We’ve all been there before: you get a project, and you’re trucking right along only to realize that your client… well, they’re kind of a nightmare to work with. Sometimes it’s too late because you’ve already booked the project, and all you can do is stick it out either because you need the money or because it’s just not worth the fight.
Kory here! I’ve had my fair share of those nightmare clients. The good news is that there are some things that you can be on the lookout for before you even book the project that will help you avoid taking on projects with clients who are going to make you want to pull your hair out. In today’s episode, we’re going to go over the 6 biggest red flags to look for when booking new clients.
1. They’ve worked with other designers on the same project, but it hasn’t worked out
The difficult part about this red flag is that your client isn’t necessarily going to offer this piece of information up. Sometimes they will, particularly if they’re frustrated about it, but most of the time they aren’t even going to say anything. However, if they mention that they’ve worked with other designers on the same project, it’s definitely worth asking why the project hasn’t been completed.
Sometimes the designer is at fault for one reason or another – maybe the designer was crummy or couldn’t finish the project. Most of the time, though, it’s that the client is at fault, and they don’t realize it. Whatever caused the project to not work out with the previous designers is probably going to be a headache for you as well.
2. They have a really specific or too vague idea on what they want
This red flag is generally obvious right away in the inquiry emails when they’re explaining what they need you to do and sometimes even in the way they talk about their inspiration.

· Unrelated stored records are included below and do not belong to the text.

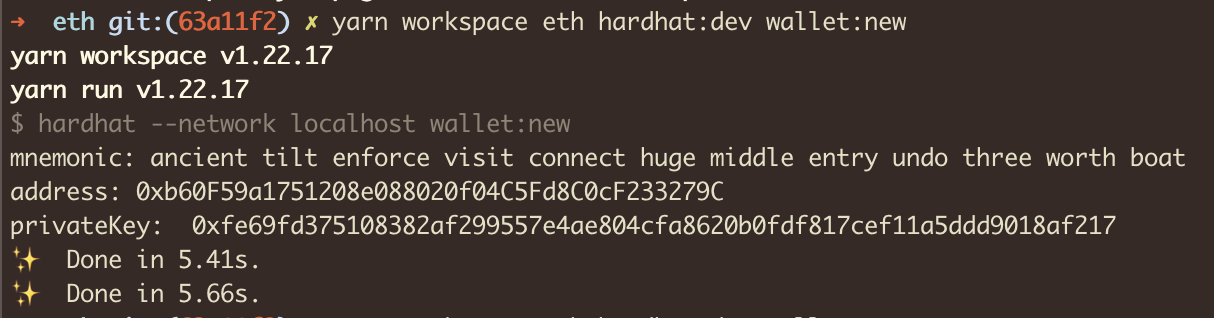
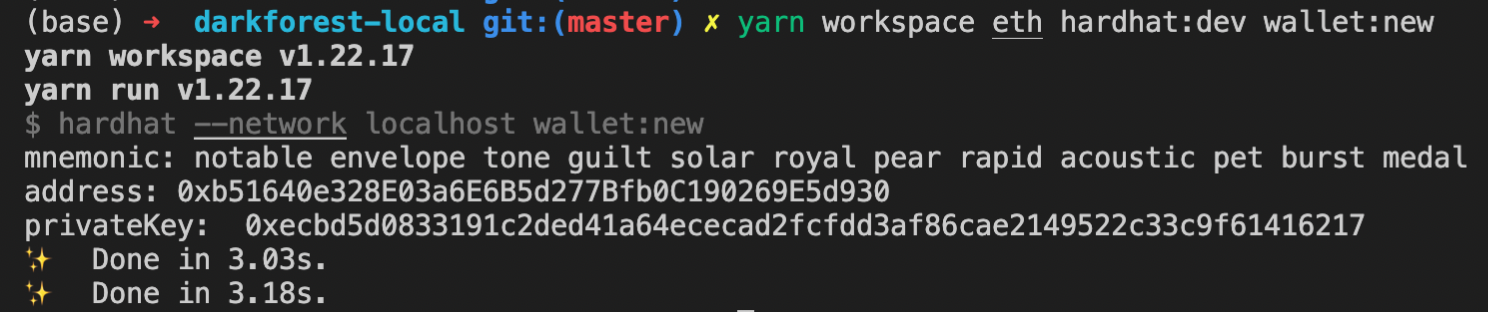
feat: Add details about forking and deploying (#8)
feat: Add createPlanets to local game
feat: Add netlify.toml at root for easier deployments

Changed region(s): [[0.0, 0.0, 1.0, 1.0]]

diff --git a/README.md b/README.md
@@ -2,24 +2,68 @@
 
 The Dark Forest client deploy process is set up for players to easily fork the client and connect to the mainnet game, but that design decision currently makes it difficult to run a playable version of the game locally. This repository provides a setup for running a local game with just a few steps.
 
-This repo uses submodules to pair the [Dark Forest Ethereum backend](https://github.com/darkforest-eth/eth) with the [Dark Forest TypeScript frontend](https://github.com/darkforest-eth/client) so you can launch a local game.
 
-## Install
+## How `darkforest-local` works
 
-- Clone with submodules `git clone --recurse-submodules https://github.com/projectsophon/darkforest-local` or if you've already cloned and want to update the module `git submodule update --init --recursive`
-- Install [Yarn](https://classic.yarnpkg.com/en/docs/install)
-- Run `yarn` at the top level to automatically install all dependencies from subfolders.
+This repo uses [submodules](.gitmodules) to pair the [Dark Forest Ethereum backend](https://github.com/darkforest-eth/eth) with the [Dark Forest TypeScript frontend](https://github.com/darkforest-eth/client) so you can launch a local game.
 
+It also uses Yarn, a package manager (like `npm`) that allows for multiple [workspaces](https://classic.yarnpkg.com/lang/en/docs/workspaces) to exist within a project.
+
+The workspaces allows each [submodule](.gitmodules) to have their own packages and configuration. 
+Yarn places all of the packages for each submodule in the top level `node_modules/` folder.
+
+## Requirements
+* Install `node >= 14` (You can consider using [nvm](https://github.com/nvm-sh/nvm))
+* Install [Yarn](https://classic.yarnpkg.com/en/docs/install)
+
+### Quickstart for running a local game
+1. Fork [darkforest-local](https://github.com/projectsophon/darkforest-local) to your GitHub account
+2. `git clone --recurse-submodules https://github.com/<your_name>/darkforest-local.git`
+3. If you didn't clone with `--recurse-submodules` or already have a cloned version: `git submodule update --init --recursive --remote --merge`
+4. `yarn`
+5. `yarn start`
+
+### If you plan to make changes to `darkforest-local`
+1. Fork [darkforest-local](https://github.com/projectsophon/darkforest-local) to your GitHub account
+2. Fork [darkforest-eth/eth](https://github.com/darkforest-eth/eth) to your GitHub account
+3. Fork [darkforest-eth/client](https://github.com/darkforest-eth/client) to your GitHub account
+4. Fork [darkforest-eth/circuits](https://github.com/darkforest-eth/circuits) to your GitHub account
+5. Fork [darkforest-eth/packages](https://github.com/darkforest-eth/packages) to your GitHub account
+4. Clone your darkforest-local repo: `git clone https://github.com/<your_name>/darkforest-local.git`
+5. Update the `.gitmodules` file to point to your new forks of `eth`, `client`, `circuits`, and `packages` 
+    ex: 
+    * `url = https://github.com/darkforest-eth/eth` => `url = https://github.com/cha0sg0d/eth`
+    * `url = https://github.com/darkforest-eth/client` => `url = https://github.com/cha0sg0d/client`
+    * `url = https://github.com/darkforest-eth/circuits` => `url = https://github.com/cha0sg0d/circuits`
+    * `url = https://github.com/darkforest-eth/packages` => `url = https://github.com/cha0sg0d/packages`
+6. Fetch the code from the submodules
+    * `git submodule update --init --recursive`   
+7. Add new branches for developing:
+    - The `darkforest-local` monorepo detaches the submodules from their current HEADs. If you want to save your changes (for example, if you're testing an new contract in `eth`), you'll need to make a new branch in these submodules.
+    1. `cd eth`
+        1. `git checkout -b <new_name>`
+    2. `cd client`
+        1. `git checkout -b <new_name>`
+    3. `cd circuits`
+        1. `git checkout -b <new_name>`
+    4. `cd packages`
+        1. `git checkout -b <new_name>`
+7. Install packages and dependencies
+    * `yarn`
+8. Start a game
+    * `yarn start`
+
+            
 ## Run a local game
 
-- Open a terminal tab and run `yarn start`, which will 1) start a local node, 2) deploy the contracts, and 3) run the local client in dev mode
-- When finsihed, the process should pop up your browser to the game client at http://localhost:8081/
+- Running `yarn start`, will 1) start a local node, 2) deploy the contracts, and 3) run the local client in dev mode
+- When finished, the process should pop up your browser to the game client at http://localhost:8081/
 
-You won't have a webserver to drip you a few cents to start playing (which Dark Forest usually does) so instead of creating a new burner wallet, you'll want to import one of the private keys the node funded for you. See the node page where it prints wallets like:
+- Here are 3 private keys with 100 ETH each to use in the game:
[3 lines of base64/hex data omitted]
 
-> Account #2: 0x3097403b64fe672467345bf159f4c9c5464bd89e (100 ETH)
->
-> Private Key: 0x67195c963ff445314e667112ab22f4a7404bad7f9746564eb409b9bb8c6aed32
 
 ## Static deployment of Dark Forest (no webserver)
 
@@ -34,7 +78,7 @@ might want to do this could be one of:
 Deploying to production is quite similar to deploying a local version of the game, but I'm going to
 walk through the steps explicitly here.
 
-### Step 1: deploy contracts
+### Step 1: Deploy contracts
 
 Unlike in development mode, in production mode you will need to create a `.env` file in both the
 `client/` and `eth/` submodules. You can find the set of environment variables you will need to
@@ -42,6 +86,15 @@ populate those `.env` files with in their adjacent `.env.example` files.
 
 > **Danger!** The `.env` files ARE in the respective `.gitignore`s of the aforementioned submodules,
 > however you should also manually make sure that they don't end up checked into your repository.
+
+To randomly generate a new deployer private key and mnemonic for `eth/.env`, run 
+```bash
+yarn workspace eth hardhat wallet:new
+```
+You should see something like this:
+
+![yarn workspace eth hardhat wallet:new](img/new_key.png)
+
 
 To deploy the contracts, you will need to run the following command:
 
@@ -53,28 +106,55 @@ You should see something like this:
 
 ![yarn workspace eth hardhat:prod deploy](img/hardhat_prod_deploy.png)
 
-> Dark Forest uses [yarn workspaces](https://yarnpkg.com/features/workspaces)
-
 To find out more information about the `contracts` submodule, you can look here:
 [https://github.com/darkforest-eth/eth](https://github.com/darkforest-eth/eth).
 
-### Step 2: deploy client website
+### Step 2: Deploy client website
 
 To deploy the website interface, you may either self-host, or use the same infra that we use -
 [Netlify](https://www.netlify.com/). This is a simple option, and free for up to some amount of
 gigabytes of bandwidth per month, which has often been enough for us.
 
-To deploy to Netlify, you can run the following command:
+To use Netlify:
 
-```bash
-yarn workspace client deploy:prod
-```
+- Make a new [Netlify account](https://app.netlify.com/signup) using your Github profile.
+- [Import](https://app.netlify.com/start) your forked **darkforest-local** repo as a new Netlify site.
 
-You should see something like this:
+    - During Step 3 of the import (Site settings, and deploy!):
+        - Build command: `yarn workspace client build`
+        - Publish directory: `client/dist`
 
-![yarn workspace eth hardhat:prod deploy](img/netlify_prod_deploy.png)
+    Your initial settings should look like this:
 
-### Step 3: allow player addresses
+    ![netlify_settings](img/netlify_import.png)  
+
+    *Importing from Github will automatically trigger an initial build by Netlify, which will take ~5 min.*
+
+- Install the Netlify CLI
+    - `npm install netlify-cli -g`
+- Login to your account
+    - `netlify login`
+- Connect to your app
+    - `netlify link`
+    
+    ![Netlify link](img/link.png)
+    
+- Choose *Enter a site ID*
+    
+    ![Site ID](img/site_id.png)
+    
+- Input the id that you find by clicking on your new site on Netlify. In this example, the id is `jolly-hermann-3947ca`
+- Now that your site is linked, you can deploy to Netlify from the CLI.
+    - `yarn deploy:client:prod`
+    - If successful, you will see something like this.
+        
+        ![deploy_success](img/netlify_deploy.png)
+    - By default, all future changes to the branch you specified in the settings will result in an automatic deploy (in this case `master`). 
+    - You can still choose to deploy manually (via `yarn deploy:client:prod`).
+    - Additionally, if you want to stop auto-publishing via git updates, see this image:
+        ![stop_auto_publishing](img/stop_auto_publishing.png)
+
+### Step 3: Allow player addresses
 
 The default implementation of Dark Forest ships with a [whitelist
 contract](https://github.com/darkforest-eth/eth/blob/master/contracts/Whitelist.sol). When we
@@ -85,15 +165,12 @@ user (which lets a given burner address into the game and drips it a fraction of
 This means that if you want to let players into your game, you must first collect their
 addresses.
 
-> If you want to generate a burner wallet on the CLI for testing (eg. to make sure that the deployment
-> worked) you can do so via the following command, which prints the details of a new randomly
-> generated public-private keypair:
+If you want to generate a burner wallet on the CLI for testing, follow the same steps from [Step 1](#step-1-deploy-contracts):
 
-> ```bash
-> yarn workspace eth hardhat:dev wallet:new
-> ```
->
-> ![yarn workspace eth hardhat:dev wallet:new](img/new_key.png)
+```bash
+yarn workspace eth hardhat:dev wallet:new
+```
+
 
 Once you collect the addresses of the people you want to let into your world, you can register them
 individually via the following command
@@ -111,6 +188,10 @@ If everything worked properly, you should be able to log in:
 Then, once you've found a home planet, you should be able to enter the game!
 
 ![enter game](img/enter_game.png)
+
+### Step 4: Play your game
+
+- Now go the URL given by Netlify → something like [https://jolly-hermann-3947ca.netlify.app/](https://jolly-hermann-3947ca.netlify.app/) and test out your game! Login with one of the private keys for the addresses that were whitelisted. Make some moves and test that everything works as expected.
 
 ## Update to latest Dark Forest code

I’ve worked with a lot of clients on both ends of the spectrum, and it’s really frustrating because it makes them really hard to please.
People with really specific ideas are going to essentially make you a pixel pusher (aka someone who is just creating their exact vision). This is hard to deal with because you’re not able to really be creative throughout the project. I’ve had a few clients like this recently, and I didn’t realize it until after we were well into the project. At that point, I just sucked it up to keep things moving.

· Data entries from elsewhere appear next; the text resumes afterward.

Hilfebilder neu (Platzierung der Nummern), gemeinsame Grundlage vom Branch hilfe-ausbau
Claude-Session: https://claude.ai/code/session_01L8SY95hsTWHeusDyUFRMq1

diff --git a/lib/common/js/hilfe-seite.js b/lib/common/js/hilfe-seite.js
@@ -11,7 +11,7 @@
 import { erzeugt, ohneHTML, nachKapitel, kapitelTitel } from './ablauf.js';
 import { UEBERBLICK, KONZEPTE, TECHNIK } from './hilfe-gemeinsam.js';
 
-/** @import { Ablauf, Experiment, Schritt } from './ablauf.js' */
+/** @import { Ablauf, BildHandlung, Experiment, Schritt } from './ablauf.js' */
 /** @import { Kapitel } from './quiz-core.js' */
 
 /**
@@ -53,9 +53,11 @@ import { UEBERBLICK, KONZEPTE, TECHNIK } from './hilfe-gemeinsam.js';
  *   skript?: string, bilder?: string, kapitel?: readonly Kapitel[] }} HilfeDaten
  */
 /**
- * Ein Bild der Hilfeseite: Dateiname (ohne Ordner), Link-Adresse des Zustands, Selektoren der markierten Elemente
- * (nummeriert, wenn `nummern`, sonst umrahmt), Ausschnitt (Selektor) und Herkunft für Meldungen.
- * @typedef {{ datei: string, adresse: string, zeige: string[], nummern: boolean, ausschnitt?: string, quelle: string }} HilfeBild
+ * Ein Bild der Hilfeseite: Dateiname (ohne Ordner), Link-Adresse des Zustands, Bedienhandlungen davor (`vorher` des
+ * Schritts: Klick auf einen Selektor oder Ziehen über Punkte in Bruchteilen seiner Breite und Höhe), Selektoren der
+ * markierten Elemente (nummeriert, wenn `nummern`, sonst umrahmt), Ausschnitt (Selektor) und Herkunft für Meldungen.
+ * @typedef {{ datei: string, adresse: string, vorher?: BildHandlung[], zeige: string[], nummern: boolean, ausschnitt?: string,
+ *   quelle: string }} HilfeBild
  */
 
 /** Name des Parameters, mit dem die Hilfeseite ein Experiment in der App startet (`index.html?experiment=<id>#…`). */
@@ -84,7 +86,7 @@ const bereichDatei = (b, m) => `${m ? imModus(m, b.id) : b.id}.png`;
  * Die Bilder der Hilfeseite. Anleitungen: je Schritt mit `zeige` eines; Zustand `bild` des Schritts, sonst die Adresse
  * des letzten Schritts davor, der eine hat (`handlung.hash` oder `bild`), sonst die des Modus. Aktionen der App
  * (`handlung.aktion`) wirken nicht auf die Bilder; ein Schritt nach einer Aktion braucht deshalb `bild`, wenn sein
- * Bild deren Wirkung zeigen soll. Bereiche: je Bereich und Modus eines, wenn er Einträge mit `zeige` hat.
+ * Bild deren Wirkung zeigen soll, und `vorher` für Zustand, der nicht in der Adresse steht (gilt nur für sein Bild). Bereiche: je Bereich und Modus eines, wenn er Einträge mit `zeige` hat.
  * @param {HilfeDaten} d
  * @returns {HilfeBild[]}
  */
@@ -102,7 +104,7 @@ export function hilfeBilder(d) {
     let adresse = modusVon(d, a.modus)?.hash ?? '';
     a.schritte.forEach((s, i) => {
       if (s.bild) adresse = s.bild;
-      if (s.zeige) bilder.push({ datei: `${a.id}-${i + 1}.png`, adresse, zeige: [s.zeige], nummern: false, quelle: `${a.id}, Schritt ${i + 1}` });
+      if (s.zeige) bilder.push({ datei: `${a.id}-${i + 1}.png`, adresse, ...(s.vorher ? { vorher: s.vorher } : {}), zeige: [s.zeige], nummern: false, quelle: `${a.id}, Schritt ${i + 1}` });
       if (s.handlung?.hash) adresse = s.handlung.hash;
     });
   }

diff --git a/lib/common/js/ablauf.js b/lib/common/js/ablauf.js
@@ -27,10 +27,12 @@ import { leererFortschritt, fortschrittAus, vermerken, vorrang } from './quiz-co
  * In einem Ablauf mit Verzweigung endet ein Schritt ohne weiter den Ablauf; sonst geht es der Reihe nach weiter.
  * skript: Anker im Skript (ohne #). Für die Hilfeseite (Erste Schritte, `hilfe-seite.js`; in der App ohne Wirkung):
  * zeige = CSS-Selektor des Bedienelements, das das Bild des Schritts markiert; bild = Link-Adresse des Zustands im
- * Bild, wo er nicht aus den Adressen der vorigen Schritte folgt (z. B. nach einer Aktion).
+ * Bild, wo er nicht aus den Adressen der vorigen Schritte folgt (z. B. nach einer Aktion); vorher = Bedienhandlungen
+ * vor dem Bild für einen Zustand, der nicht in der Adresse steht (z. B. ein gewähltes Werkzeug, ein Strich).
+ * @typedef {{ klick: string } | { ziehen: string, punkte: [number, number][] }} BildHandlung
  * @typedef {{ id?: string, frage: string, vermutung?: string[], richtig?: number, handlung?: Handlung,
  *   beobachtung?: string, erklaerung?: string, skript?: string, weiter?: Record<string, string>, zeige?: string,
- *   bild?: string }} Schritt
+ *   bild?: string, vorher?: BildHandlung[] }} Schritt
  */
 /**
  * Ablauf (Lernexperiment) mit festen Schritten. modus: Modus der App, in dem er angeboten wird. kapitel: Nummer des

On the other end, there are the people who are too vague or don’t really know what they want. These people are tough to work with because they don’t know what vision they want, so how are you supposed to know?! It’s challenging to get started on those types of projects, and those people generally have a difficult time making up their mind during the project. That means they’ll require extra revisions or will turn to crowdsourcing opinions on your work.
3. They try to rewrite or negotiate terms in your contract
This is a pretty big red flag because it means they’re trying to get you to bend and do what you want them to do before the project has even started. If a potential client is doing this, you can expect them to be the same way during the project. If you get a client like this, it’s important to remember (and maybe even remind them) that your contract is there to protect both you and your client.
Krista and I had this happen with a potential client in 2016. We sent her our contracts because we were all ready to book the project, but she emailed us back with lots of things she wanted to change in our contract. We both knew this was a big no-no, and we ended up respectfully turning the project down.
4. They want to negotiate the price of the project
This goes right along with the last point, and this one is a big red flag, too. However, sometimes this isn’t a big deal. We’ve both gotten project inquiries where the person really wants to work with us, but they just can’t afford our rates. If that’s the case, we’ll both tweak the packages we’re pitching to the client to try to make something work out for them. For example, if someone wants a custom design but can’t afford it, we might encourage them to get one of our themes and then do some design or development tweaks to it to make it more unique for their site.
Where this becomes a red flag, though, is when the person just isn’t willing to pay what you’re worth, and yes, you can tell the difference. These are the ones who ask you to do something for a lower rate, maybe way lower than your regular prices. One hundred percent of the time, the people on this side of it just don’t respect your time or expertise. It’s usually not worth fighting with them; however, you can explain that you bill at your rate because of your experience, expertise, and the time the project will take you.
5. They’re impatient and pushy or it takes weeks to hear from them
Similarly to how controlling the client is going to be with your creative work, you’ll be able to tell how quickly this person communicates before you even book the project. Generally, you can expect someone to keep up their email habits after a project starts, which is why it’s important to be on the lookout for these before you book the project.
People who are impatient and pushy are those who email you 6 hours after their first email just to make sure you got the other one. They’ll email you all hours of the day (and night) and expect you to do the same. On the other end, the people who take forever to email you will probably be too busy or aloof during the project as well.
6. They want to communicate in a way you aren’t comfortable with
Erin Flynn talked about this a little bit in EP 014, and it’s because it can be really challenging to work with someone who wants to chat on the phone or Skype if that’s not your thing. Most designers are okay with jumping on a call at the beginning of the project or once during the project, but not everyone is okay just getting on a call whenever the client wants and sometimes the client always wants a call. This is totally okay, but you want to look out for potential clients who are fine to communicate in the way you prefer.
- Take a look at any projects you had that weren’t enjoyable or didn’t end well and really examine why they were like that
- Make a note to look out for those things when you get more inquiries